People are afraid of flying. I’ve never understood that. It’s a most remarkable experience; yes, even in a cramped seat in a noisy compartment on a three-hour budget flight with no food. You are still in the air. You are Above. It is extraordinary in the most direct and apt way; you are outside the ordinary. The ordinary is pushed down, rendered for a score of minutes into a mosaic of green and brown and mercury, and then you’re with the clouds.
There has never been a better time to be alive, and that is not simply thanks to penicillin, flush toilets and central heating, it’s because now we can look down on the clouds. Clouds are utterly faithful to their promise of ethereal beauty.
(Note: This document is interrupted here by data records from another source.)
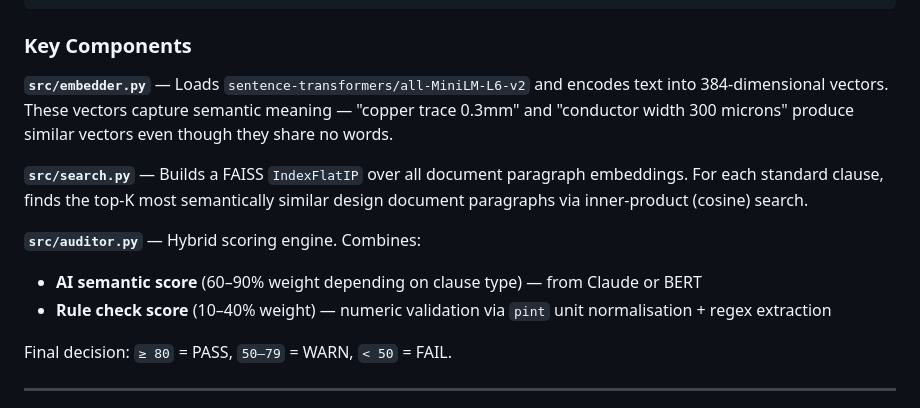
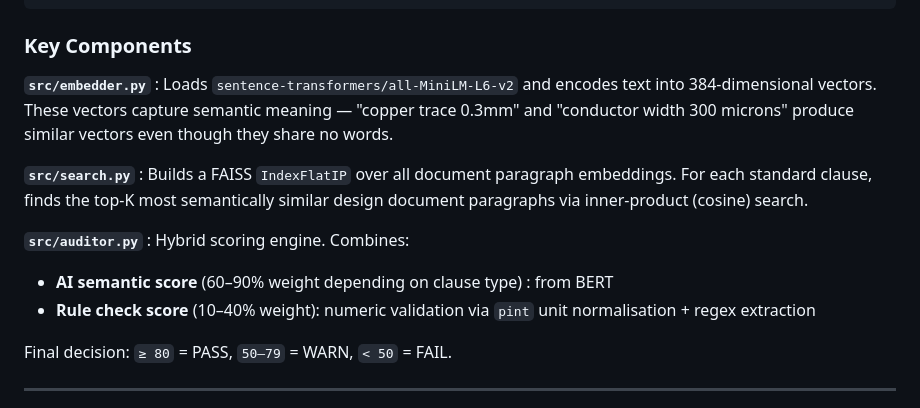
Before and after one commit to mgandhi27/compliance-checker, a Markdown page: compliance-checker/README.md, the part around one of its changes. Drawn GitHub-style.

```diff
--- a/compliance-checker/README.md
+++ b/compliance-checker/README.md
@@ -145,13 +145,13 @@ Browser (index.html)
 
 ### Key Components
 
-**`src/embedder.py`** — Loads `sentence-transformers/all-MiniLM-L6-v2` and encodes text into 384-dimensional vectors. These vectors capture semantic meaning — "copper trace 0.3mm" and "conductor width 300 microns" produce similar vectors even though they share no words.
+**`src/embedder.py`** : Loads `sentence-transformers/all-MiniLM-L6-v2` and encodes text into 384-dimensional vectors. These vectors capture semantic meaning — "copper trace 0.3mm" and "conductor width 300 microns" produce similar vectors even though they share no words.
 
-**`src/search.py`** — Builds a FAISS `IndexFlatIP` over all document paragraph embeddings. For each standard clause, finds the top-K most semantically similar design document paragraphs via inner-product (cosine) search.
+**`src/search.py`** : Builds a FAISS `IndexFlatIP` over all document paragraph embeddings. For each standard clause, finds the top-K most semantically similar design document paragraphs via inner-product (cosine) search.
 
-**`src/auditor.py`** — Hybrid scoring engine. Combines:
-- **AI semantic score** (60–90% weight depending on clause type) — from Claude or BERT
-- **Rule check score** (10–40% weight) — numeric validation via `pint` unit normalisation + regex extraction
+**`src/auditor.py`** : Hybrid scoring engine. Combines:
+- **AI semantic score** (60–90% weight depending on clause type) : from BERT
+- **Rule check score** (10–40% weight): numeric validation via `pint` unit normalisation + regex extraction
 
 Final decision: `≥ 80` = PASS, `50–79` = WARN, `< 50` = FAIL.
 
```
Also changed, not shown: other parts of compliance-checker/README.md (+4 -4 lines).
When I was very young, I imagined clouds to be warm and soft to the touch, because I knew they were water, and so therefore they must be steam because that’s what they looked like, and steam was warm. Perfect logic. Of course, they are not warm, but in the air-conditioned cylinder of your midweek commercial flight, they fulfil their old promise because they are awash with sunlight – no matter the daytime weather beneath, the cloud tops must be exposed to the sun, that is their guarantee, that is their tiny miracle.
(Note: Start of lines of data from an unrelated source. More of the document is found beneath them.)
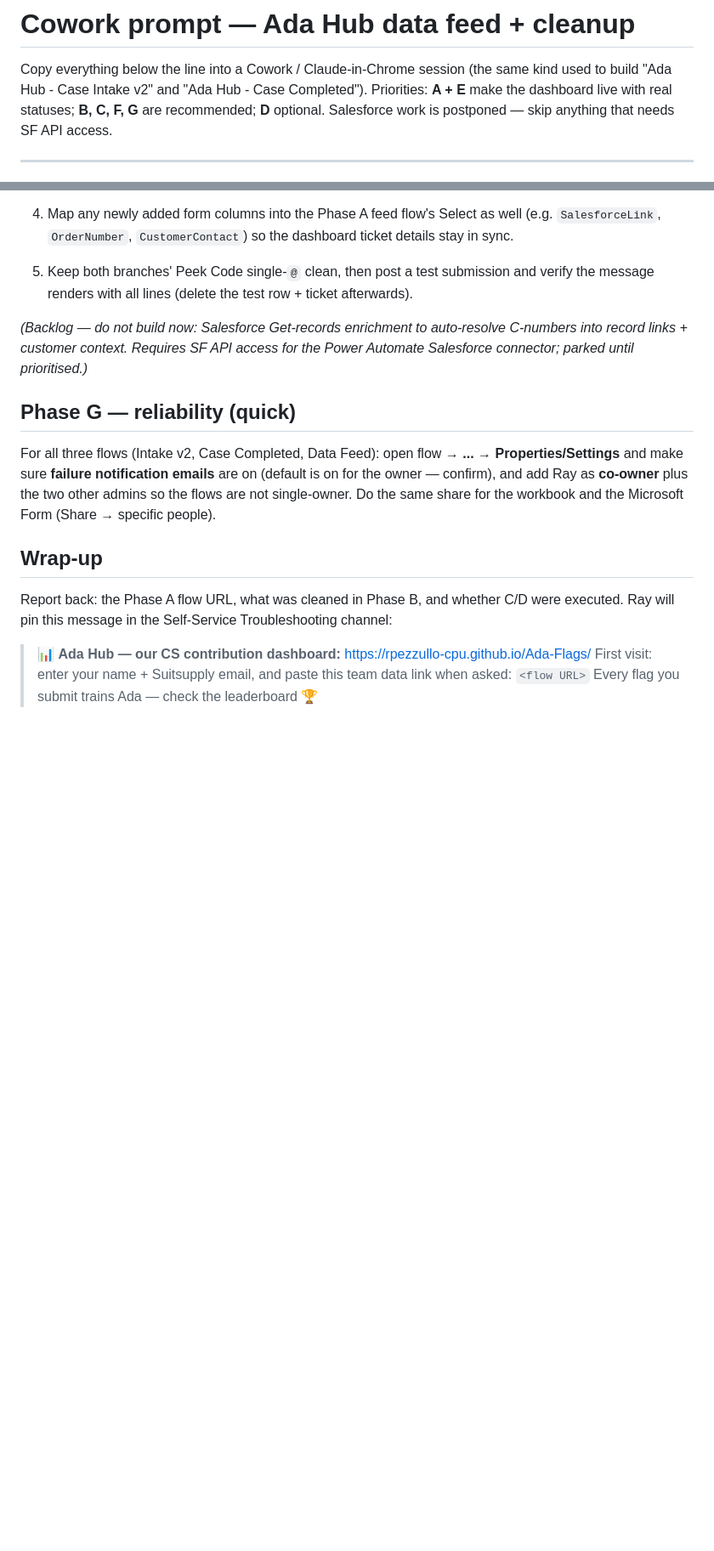
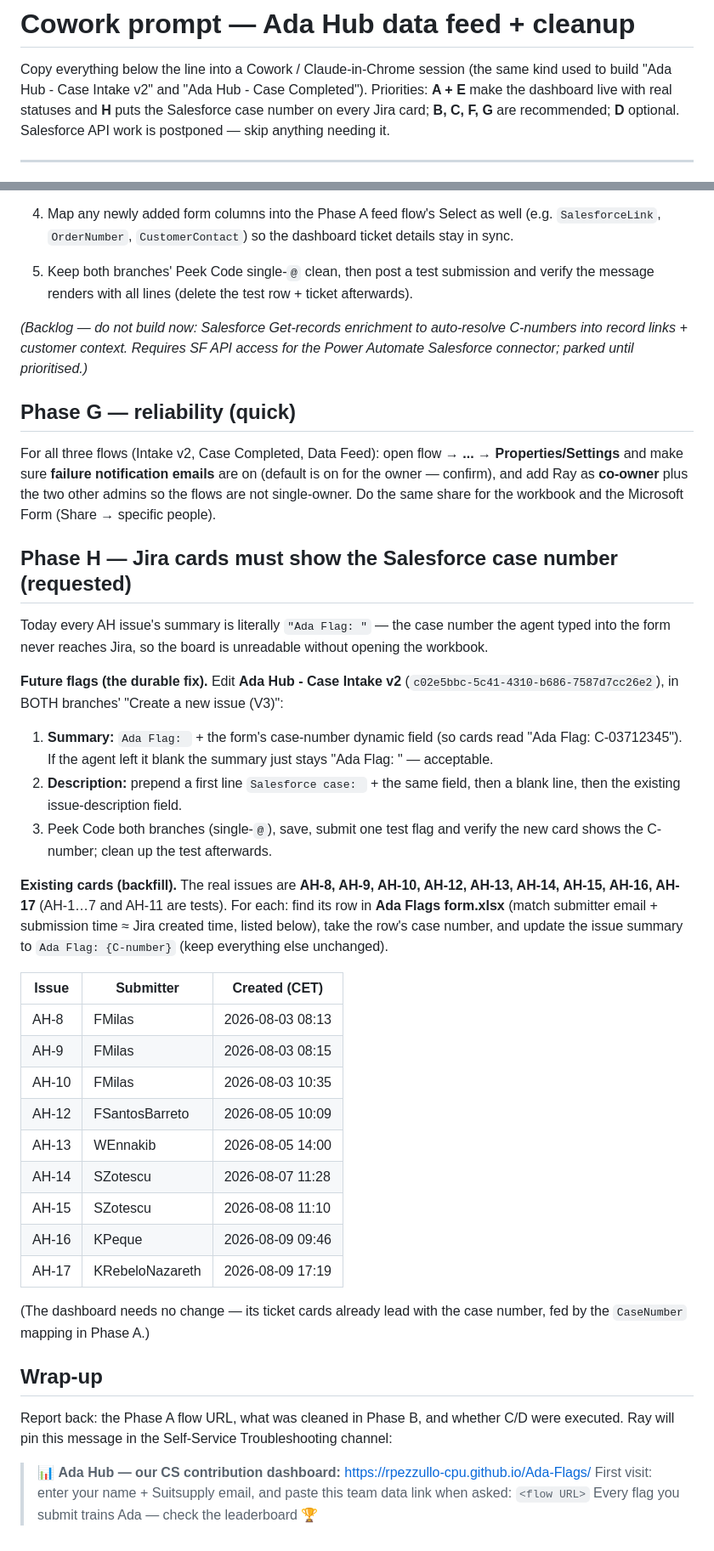
Before and after one commit to rpezzullo-cpu/Ada-Flags, a Markdown page: docs/COWORK_PROMPT.md, 2 parts joined by grey strips. Shown at 85% size. Drawn GitHub-style; blank space fills up the shorter version.

Commit message:
Add Phase H: Salesforce case number on Jira cards (flow fix + backfill map)
AH summaries are currently 'Ada Flag: ' with no case number. Phase H: Flow 1 both branches append the form's case-number field to the issue Summary and prepend it to the Description; backfill table maps the 9 real existing issues (AH-8..10, 12..17) to their workbook rows by submitter + timestamp. Dashboard already shows case numbers via the CaseNumber feed mapping.

Co-Authored-By: Claude Opus 4.8 <noreply@anthropic.com>
Claude-Session: https://claude.ai/code/session_013Cgd8tvPA2uYBF6pKZWPNU

```diff
--- a/docs/COWORK_PROMPT.md
+++ b/docs/COWORK_PROMPT.md
@@ -2,9 +2,9 @@
 
 Copy everything below the line into a Cowork / Claude-in-Chrome session
 (the same kind used to build "Ada Hub - Case Intake v2" and "Ada Hub - Case
-Completed"). Priorities: **A + E** make the dashboard live with real statuses;
-**B, C, F, G** are recommended; **D** optional. Salesforce work is postponed —
-skip anything that needs SF API access.
+Completed"). Priorities: **A + E** make the dashboard live with real statuses and **H** puts
+the Salesforce case number on every Jira card; **B, C, F, G** are recommended;
+**D** optional. Salesforce API work is postponed — skip anything needing it.
 
 ---
 
@@ -185,6 +185,44 @@ on (default is on for the owner — confirm), and add Ray as **co-owner** plus
 the two other admins so the flows are not single-owner. Do the same
 share for the workbook and the Microsoft Form (Share → specific people).
 
+## Phase H — Jira cards must show the Salesforce case number (requested)
+
+Today every AH issue's summary is literally `"Ada Flag: "` — the case number
+the agent typed into the form never reaches Jira, so the board is unreadable
+without opening the workbook.
+
+**Future flags (the durable fix).** Edit **Ada Hub - Case Intake v2**
+(`c02e5bbc-5c41-4310-b686-7587d7cc26e2`), in BOTH branches' "Create a new
+issue (V3)":
+1. **Summary:** `Ada Flag: ` + the form's case-number dynamic field (so cards
+   read "Ada Flag: C-03712345"). If the agent left it blank the summary just
+   stays "Ada Flag: " — acceptable.
+2. **Description:** prepend a first line `Salesforce case: ` + the same field,
+   then a blank line, then the existing issue-description field.
+3. Peek Code both branches (single-`@`), save, submit one test flag and verify
+   the new card shows the C-number; clean up the test afterwards.
+
+**Existing cards (backfill).** The real issues are **AH-8, AH-9, AH-10, AH-12,
+AH-13, AH-14, AH-15, AH-16, AH-17** (AH-1…7 and AH-11 are tests). For each:
+find its row in **Ada Flags form.xlsx** (match submitter email + submission
+time ≈ Jira created time, listed below), take the row's case number, and update
+the issue summary to `Ada Flag: {C-number}` (keep everything else unchanged).
+
+| Issue | Submitter | Created (CET) |
+| --- | --- | --- |
+| AH-8 | FMilas | 2026-08-03 08:13 |
+| AH-9 | FMilas | 2026-08-03 08:15 |
+| AH-10 | FMilas | 2026-08-03 10:35 |
+| AH-12 | FSantosBarreto | 2026-08-05 10:09 |
+| AH-13 | WEnnakib | 2026-08-05 14:00 |
+| AH-14 | SZotescu | 2026-08-07 11:28 |
+| AH-15 | SZotescu | 2026-08-08 11:10 |
+| AH-16 | KPeque | 2026-08-09 09:46 |
+| AH-17 | KRebeloNazareth | 2026-08-09 17:19 |
+
+(The dashboard needs no change — its ticket cards already lead with the
+case number, fed by the `CaseNumber` mapping in Phase A.)
+
 ## Wrap-up
 
 Report back: the Phase A flow URL, what was cleaned in Phase B, and whether
```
Renaissance artists must have felt this love of clouds, and appreciation of their natural splendour, and having always felt separated from their true glory were moved to populate them with putti and seraphim; so perfect was their approximation of the wonderfulness of being above cloud level that to be there now is to expect these heavenly denizens to be there with you. But they are not. You are alone above a landscape that is forever changing, forever unique, forever special for you; rolling cirrus meadows and boiling mountaintops across unfathomed distance. You are an explorer and this is your new-found land.
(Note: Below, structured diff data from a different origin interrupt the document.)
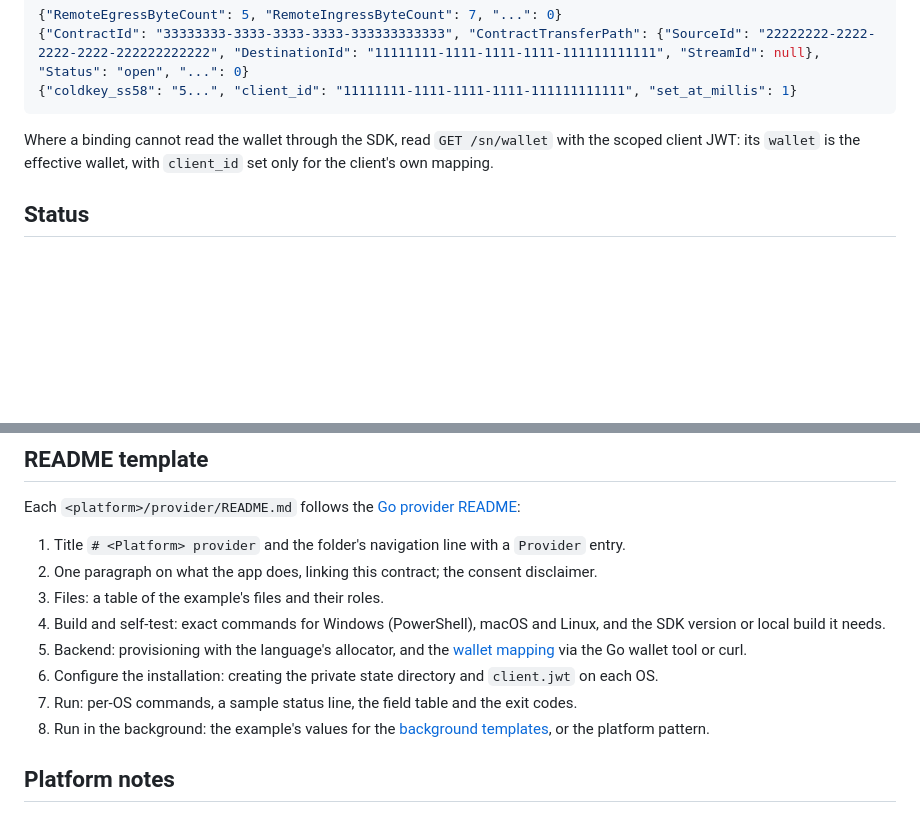
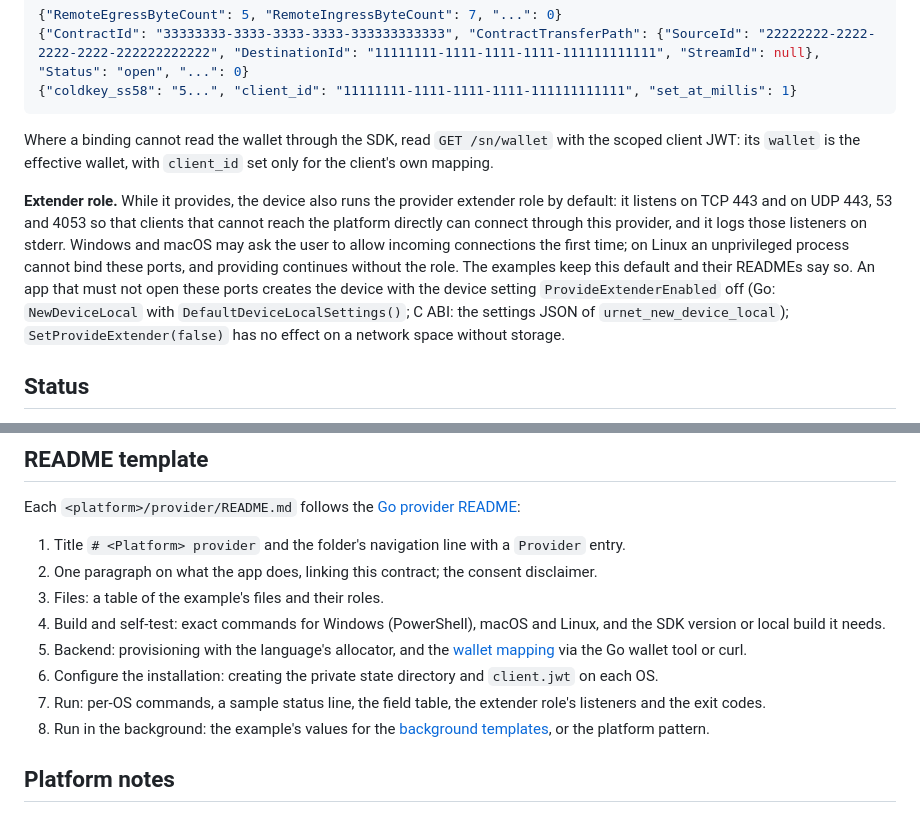
Before and after one commit to urnetwork/examples, a Markdown page: PROVIDER_CONTRACT.md, 2 parts joined by grey strips. GitHub-like rendering; blank space fills up the shorter version.

Commit message:
Document the provider extender role for provider examples
While a device provides, the SDK also runs the provider extender role and
listens on TCP 443 and UDP 443, 53 and 4053. An offline run of the Go
provider showed the listeners, so the contract and the Go README now say
what opens, when the OS may ask to allow incoming connections, how an app
turns the role off with the device setting, and that SetProvideExtender has
no effect on a network space without storage.

Refs: owner request 2026-10-06 (provider integration examples)

```diff
--- a/PROVIDER_CONTRACT.md
+++ b/PROVIDER_CONTRACT.md
@@ -131,6 +131,8 @@ C ABI callbacks run on SDK threads: copy what they carry before returning, keep
 
 Where a binding cannot read the wallet through the SDK, read `GET /sn/wallet` with the scoped client JWT: its `wallet` is the effective wallet, with `client_id` set only for the client's own mapping.
 
+**Extender role.** While it provides, the device also runs the provider extender role by default: it listens on TCP 443 and on UDP 443, 53 and 4053 so that clients that cannot reach the platform directly can connect through this provider, and it logs those listeners on stderr. Windows and macOS may ask the user to allow incoming connections the first time; on Linux an unprivileged process cannot bind these ports, and providing continues without the role. The examples keep this default and their READMEs say so. An app that must not open these ports creates the device with the device setting `ProvideExtenderEnabled` off (Go: `NewDeviceLocal` with `DefaultDeviceLocalSettings()`; C ABI: the settings JSON of `urnet_new_device_local`); `SetProvideExtender(false)` has no effect on a network space without storage.
+
 ## Status
 
 Every example shows these four fields with these exact rules. Console examples print one status line when the state, the clients-served count or the payout wallet changes, and otherwise once a minute; GUI and Android apps show the same fields as labeled values.
@@ -200,7 +202,7 @@ Each `<platform>/provider/README.md` follows the [Go provider README](go/provide
 4. Build and self-test: exact commands for Windows (PowerShell), macOS and Linux, and the SDK version or local build it needs.
 5. Backend: provisioning with the language's allocator, and the [wallet mapping](#payout-wallet-mapping) via the Go wallet tool or curl.
 6. Configure the installation: creating the private state directory and `client.jwt` on each OS.
-7. Run: per-OS commands, a sample status line, the field table and the exit codes.
+7. Run: per-OS commands, a sample status line, the field table, the extender role's listeners and the exit codes.
 8. Run in the background: the example's values for the [background templates](background/README.md), or the platform pattern.
 
 ## Platform notes
```
Also changed, not shown: go/provider/README.md (+2 -0 lines).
But with all this beauty and isolation there is also an obligation – you must return, you must descend, back to the imperfect.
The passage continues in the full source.